### ACTIVITY
Whenever the word "merged" appears in a line of the data below, copy that line.

BEGIN

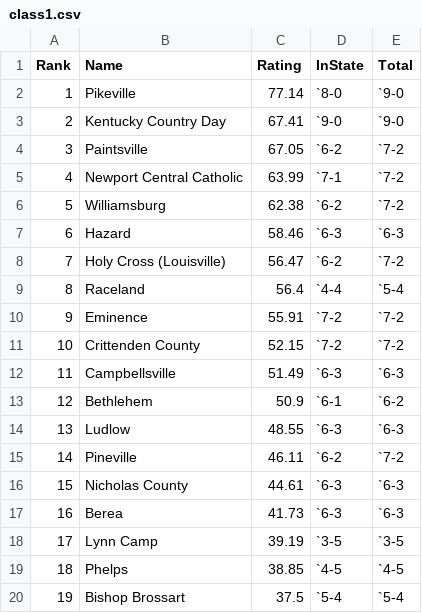
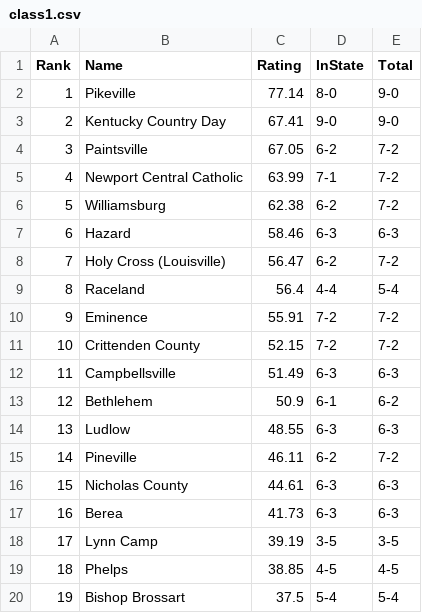
Before and after one commit to jacksonkennedynorris/rankings, a CSV file: class1.csv, drawn as a sheet; only a part is shown; the diff covers the shown part only.

```diff
--- a/class1.csv
+++ b/class1.csv
@@ -1,20 +1,20 @@
 Rank,Name,Rating,InState,Total,
-1,Pikeville,77.14,`8-0,`9-0,
-2,Kentucky Country Day,67.41,`9-0,`9-0,
-3,Paintsville,67.05,`6-2,`7-2,
-4,Newport Central Catholic,63.99,`7-1,`7-2,
-5,Williamsburg,62.38,`6-2,`7-2,
-6,Hazard,58.46,`6-3,`6-3,
-7,Holy Cross (Louisville),56.47,`6-2,`7-2,
-8,Raceland,56.4,`4-4,`5-4,
-9,Eminence,55.91,`7-2,`7-2,
-10,Crittenden County,52.15,`7-2,`7-2,
-11,Campbellsville,51.49,`6-3,`6-3,
-12,Bethlehem,50.9,`6-1,`6-2,
-13,Ludlow,48.55,`6-3,`6-3,
-14,Pineville,46.11,`6-2,`7-2,
-15,Nicholas County,44.61,`6-3,`6-3,
-16,Berea,41.73,`6-3,`6-3,
-17,Lynn Camp,39.19,`3-5,`3-5,
-18,Phelps,38.85,`4-5,`4-5,
-19,Bishop Brossart,37.5,`5-4,`5-4,
+1,Pikeville,77.14,8-0,9-0,
+2,Kentucky Country Day,67.41,9-0,9-0,
+3,Paintsville,67.05,6-2,7-2,
+4,Newport Central Catholic,63.99,7-1,7-2,
+5,Williamsburg,62.38,6-2,7-2,
+6,Hazard,58.46,6-3,6-3,
+7,Holy Cross (Louisville),56.47,6-2,7-2,
+8,Raceland,56.4,4-4,5-4,
+9,Eminence,55.91,7-2,7-2,
+10,Crittenden County,52.15,7-2,7-2,
+11,Campbellsville,51.49,6-3,6-3,
+12,Bethlehem,50.9,6-1,6-2,
+13,Ludlow,48.55,6-3,6-3,
+14,Pineville,46.11,6-2,7-2,
+15,Nicholas County,44.61,6-3,6-3,
+16,Berea,41.73,6-3,6-3,
+17,Lynn Camp,39.19,3-5,3-5,
+18,Phelps,38.85,4-5,4-5,
+19,Bishop Brossart,37.5,5-4,5-4,
```
Also changed, not shown: 26 edited cells elsewhere in this file, class2.csv, class3.csv, 4 other files.
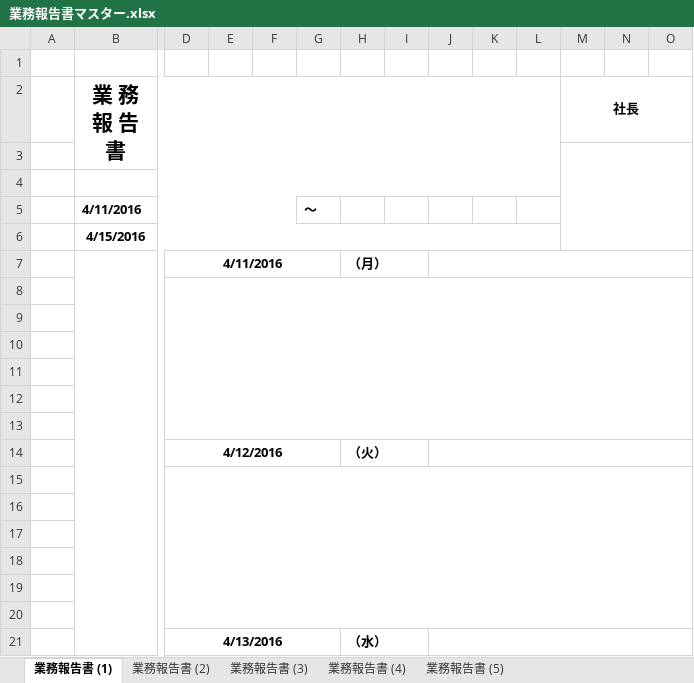
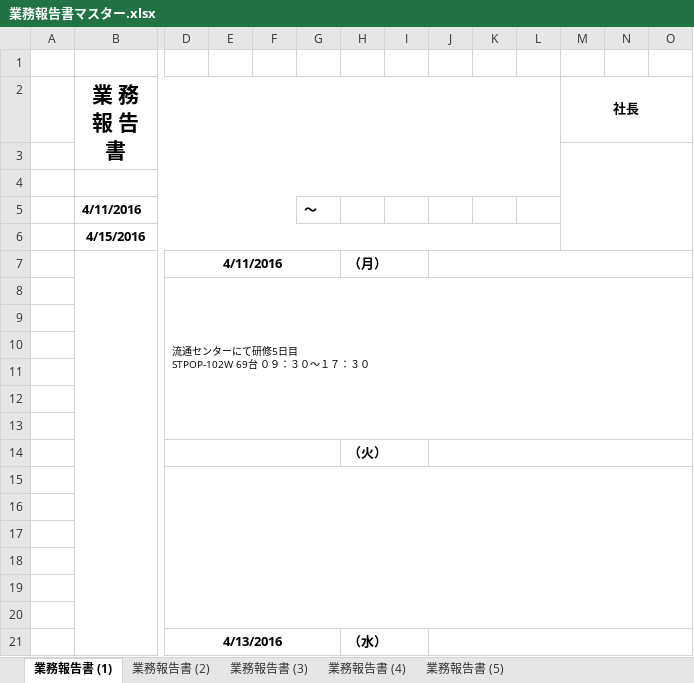
Before and after one commit to takemotogengoro/document, an Excel workbook: 業務報告書マスター.xlsx, sheet 業務報告書 (1), drawn as a sheet; only a part is shown, gaps mark what is left out; values as stored, in another font and other column widths than the file's, no borders; removed rows and columns are numbered as before the commit, all else as after; rows hold the shown columns only; ↵ is a line break in a cell; the diff names each change by its address in the sheet, - before the commit and + after, or states it on an @@ line.

Commit message:
20160412

```diff
--- a/業務報告書マスター.xlsx (sheet 業務報告書 (1))
+++ b/業務報告書マスター.xlsx (sheet 業務報告書 (1))
+row 8:  |  | 流通センターにて研修5日目 ↵ STPOP-102W 69台 ０９：３０～１７：３０
-D8:AC13 merged
+D14:G14 merged
-H14: (empty)
+H14: （火）
+J14:AC14 merged
-row 14:  |  | 4/12/2016 |  |  |  | （火）
```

END

### ANSWER BOX
-D8:AC13 merged
+D14:G14 merged
+J14:AC14 merged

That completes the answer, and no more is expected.